• **EXERCISE OBJECTIVE**
I need every line of the material below that includes the string "dugo".

= Beginning of Section =

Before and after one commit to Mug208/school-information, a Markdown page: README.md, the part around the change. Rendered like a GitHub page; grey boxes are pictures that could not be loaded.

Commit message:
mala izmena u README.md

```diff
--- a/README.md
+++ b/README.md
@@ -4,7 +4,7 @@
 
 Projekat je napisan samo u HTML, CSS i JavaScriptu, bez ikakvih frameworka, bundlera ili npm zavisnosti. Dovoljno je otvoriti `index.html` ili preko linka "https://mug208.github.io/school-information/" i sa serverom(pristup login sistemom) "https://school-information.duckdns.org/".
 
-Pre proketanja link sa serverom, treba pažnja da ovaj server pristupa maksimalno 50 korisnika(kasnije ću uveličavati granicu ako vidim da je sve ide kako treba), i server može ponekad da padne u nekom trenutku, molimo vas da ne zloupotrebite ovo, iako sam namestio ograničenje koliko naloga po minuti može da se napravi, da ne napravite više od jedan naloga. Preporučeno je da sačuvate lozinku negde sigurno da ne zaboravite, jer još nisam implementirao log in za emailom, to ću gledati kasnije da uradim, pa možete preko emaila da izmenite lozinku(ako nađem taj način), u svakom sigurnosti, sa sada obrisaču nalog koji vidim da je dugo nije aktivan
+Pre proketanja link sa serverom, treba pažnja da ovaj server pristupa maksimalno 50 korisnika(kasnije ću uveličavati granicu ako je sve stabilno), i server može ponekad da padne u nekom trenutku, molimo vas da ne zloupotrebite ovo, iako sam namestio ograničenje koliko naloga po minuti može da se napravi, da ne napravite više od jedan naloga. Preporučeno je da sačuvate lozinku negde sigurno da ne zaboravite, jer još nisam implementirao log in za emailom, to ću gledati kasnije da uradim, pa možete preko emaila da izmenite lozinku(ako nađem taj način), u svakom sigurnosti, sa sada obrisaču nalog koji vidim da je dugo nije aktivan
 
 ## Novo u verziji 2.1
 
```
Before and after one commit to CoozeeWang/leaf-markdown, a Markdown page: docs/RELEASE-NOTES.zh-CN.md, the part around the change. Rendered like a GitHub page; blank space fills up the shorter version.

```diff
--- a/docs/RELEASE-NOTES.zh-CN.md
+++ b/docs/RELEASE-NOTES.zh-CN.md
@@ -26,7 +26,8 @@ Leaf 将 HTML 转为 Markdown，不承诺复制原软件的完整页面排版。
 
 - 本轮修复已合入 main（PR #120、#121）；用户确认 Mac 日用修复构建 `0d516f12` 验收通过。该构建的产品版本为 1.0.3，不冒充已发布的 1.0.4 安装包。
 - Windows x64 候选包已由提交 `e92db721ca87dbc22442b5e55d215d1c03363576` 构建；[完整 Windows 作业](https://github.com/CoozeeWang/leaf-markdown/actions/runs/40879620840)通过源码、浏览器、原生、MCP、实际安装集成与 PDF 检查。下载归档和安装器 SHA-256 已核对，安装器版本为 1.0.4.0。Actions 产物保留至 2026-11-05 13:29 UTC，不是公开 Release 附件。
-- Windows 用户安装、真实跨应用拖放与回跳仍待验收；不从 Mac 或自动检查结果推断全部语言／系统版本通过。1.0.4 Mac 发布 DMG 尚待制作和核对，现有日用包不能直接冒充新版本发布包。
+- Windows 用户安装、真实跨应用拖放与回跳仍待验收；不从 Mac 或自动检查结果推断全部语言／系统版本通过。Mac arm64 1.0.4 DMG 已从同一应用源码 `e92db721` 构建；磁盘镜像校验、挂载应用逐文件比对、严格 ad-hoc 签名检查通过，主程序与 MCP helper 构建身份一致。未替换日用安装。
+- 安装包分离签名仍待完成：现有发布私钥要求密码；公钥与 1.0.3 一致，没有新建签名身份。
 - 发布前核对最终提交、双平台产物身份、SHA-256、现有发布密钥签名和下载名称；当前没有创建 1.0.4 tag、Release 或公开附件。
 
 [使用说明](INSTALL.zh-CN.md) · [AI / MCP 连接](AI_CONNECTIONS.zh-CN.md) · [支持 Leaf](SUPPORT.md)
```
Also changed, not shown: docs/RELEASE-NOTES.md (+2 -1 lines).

= End of Section =

• **REPLY TO THE TASK**
-Pre proketanja link sa serverom, treba pažnja da ovaj server pristupa maksimalno 50 korisnika(kasnije ću uveličavati granicu ako vidim da je sve ide kako treba), i server može ponekad da padne u nekom trenutku, molimo vas da ne zloupotrebite ovo, iako sam namestio ograničenje koliko naloga po minuti može da se napravi, da ne napravite više od jedan naloga. Preporučeno je da sačuvate lozinku negde sigurno da ne zaboravite, jer još nisam implementirao log in za emailom, to ću gledati kasnije da uradim, pa možete preko emaila da izmenite lozinku(ako nađem taj način), u svakom sigurnosti, sa sada obrisaču nalog koji vidim da je dugo nije aktivan
+Pre proketanja link sa serverom, treba pažnja da ovaj server pristupa maksimalno 50 korisnika(kasnije ću uveličavati granicu ako je sve stabilno), i server može ponekad da padne u nekom trenutku, molimo vas da ne zloupotrebite ovo, iako sam namestio ograničenje koliko naloga po minuti može da se napravi, da ne napravite više od jedan naloga. Preporučeno je da sačuvate lozinku negde sigurno da ne zaboravite, jer još nisam implementirao log in za emailom, to ću gledati kasnije da uradim, pa možete preko emaila da izmenite lozinku(ako nađem taj način), u svakom sigurnosti, sa sada obrisaču nalog koji vidim da je dugo nije aktivan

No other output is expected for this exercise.